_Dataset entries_
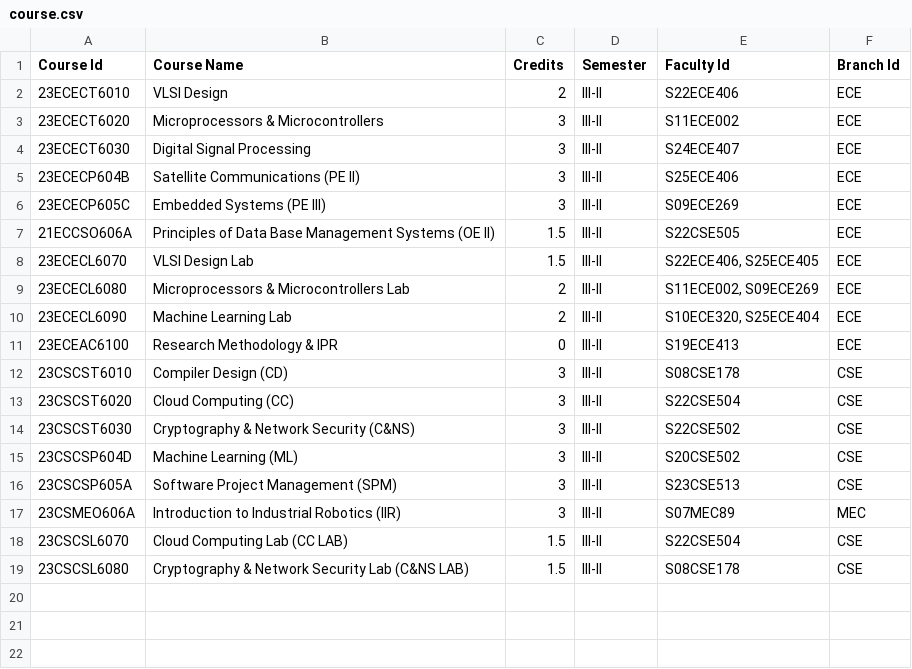
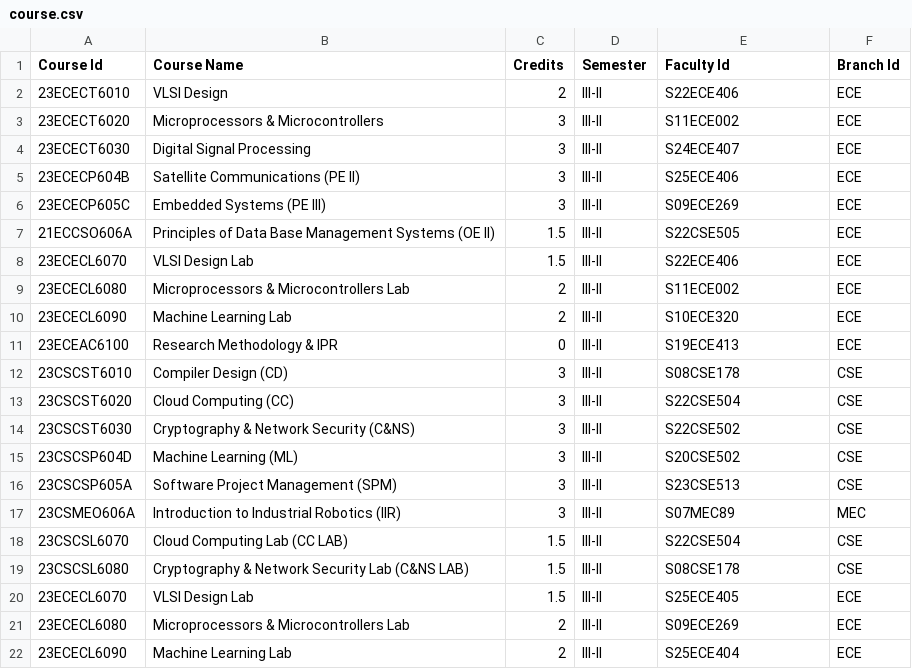
Before and after one commit to SaisagarYT/SITE-Student-Feedback, a CSV file: src/csv/course.csv, drawn as a sheet.

```diff
--- a/src/csv/course.csv
+++ b/src/csv/course.csv
@@ -7,5 +7,5 @@ Course Id,Course Name,Credits,Semester,Faculty Id,Branch Id
 21ECCSO606A,Principles of Data Base Management Systems (OE II),1.5,III-II,S22CSE505,ECE
-23ECECL6070,VLSI Design Lab,1.5,III-II,"S22ECE406, S25ECE405",ECE
-23ECECL6080,Microprocessors & Microcontrollers Lab,2,III-II,"S11ECE002, S09ECE269",ECE
-23ECECL6090,Machine Learning Lab,2,III-II,"S10ECE320, S25ECE404",ECE
+23ECECL6070,VLSI Design Lab,1.5,III-II,S22ECE406,ECE
+23ECECL6080,Microprocessors & Microcontrollers Lab,2,III-II,S11ECE002,ECE
+23ECECL6090,Machine Learning Lab,2,III-II,S10ECE320,ECE
 23ECEAC6100,Research Methodology & IPR,0,III-II,S19ECE413,ECE
@@ -19 +19,4 @@ Course Id,Course Name,Credits,Semester,Faculty Id,Branch Id
 23CSCSL6080,Cryptography & Network Security Lab (C&NS LAB),1.5,III-II,S08CSE178,CSE
+23ECECL6070,VLSI Design Lab,1.5,III-II,S25ECE405,ECE
+23ECECL6080,Microprocessors & Microcontrollers Lab,2,III-II,S09ECE269,ECE
+23ECECL6090,Machine Learning Lab,2,III-II,S25ECE404,ECE
```
Also changed, not shown: 4 other files.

_Required action_
When you repeat the data, keep every line exact and drop the images.

_Answer to this problem_
Before and after one commit to SaisagarYT/SITE-Student-Feedback, a CSV file: src/csv/course.csv, drawn as a sheet.

```diff
--- a/src/csv/course.csv
+++ b/src/csv/course.csv
@@ -7,5 +7,5 @@ Course Id,Course Name,Credits,Semester,Faculty Id,Branch Id
 21ECCSO606A,Principles of Data Base Management Systems (OE II),1.5,III-II,S22CSE505,ECE
-23ECECL6070,VLSI Design Lab,1.5,III-II,"S22ECE406, S25ECE405",ECE
-23ECECL6080,Microprocessors & Microcontrollers Lab,2,III-II,"S11ECE002, S09ECE269",ECE
-23ECECL6090,Machine Learning Lab,2,III-II,"S10ECE320, S25ECE404",ECE
+23ECECL6070,VLSI Design Lab,1.5,III-II,S22ECE406,ECE
+23ECECL6080,Microprocessors & Microcontrollers Lab,2,III-II,S11ECE002,ECE
+23ECECL6090,Machine Learning Lab,2,III-II,S10ECE320,ECE
 23ECEAC6100,Research Methodology & IPR,0,III-II,S19ECE413,ECE
@@ -19 +19,4 @@ Course Id,Course Name,Credits,Semester,Faculty Id,Branch Id
 23CSCSL6080,Cryptography & Network Security Lab (C&NS LAB),1.5,III-II,S08CSE178,CSE
+23ECECL6070,VLSI Design Lab,1.5,III-II,S25ECE405,ECE
+23ECECL6080,Microprocessors & Microcontrollers Lab,2,III-II,S09ECE269,ECE
+23ECECL6090,Machine Learning Lab,2,III-II,S25ECE404,ECE
```
Also changed, not shown: 4 other files.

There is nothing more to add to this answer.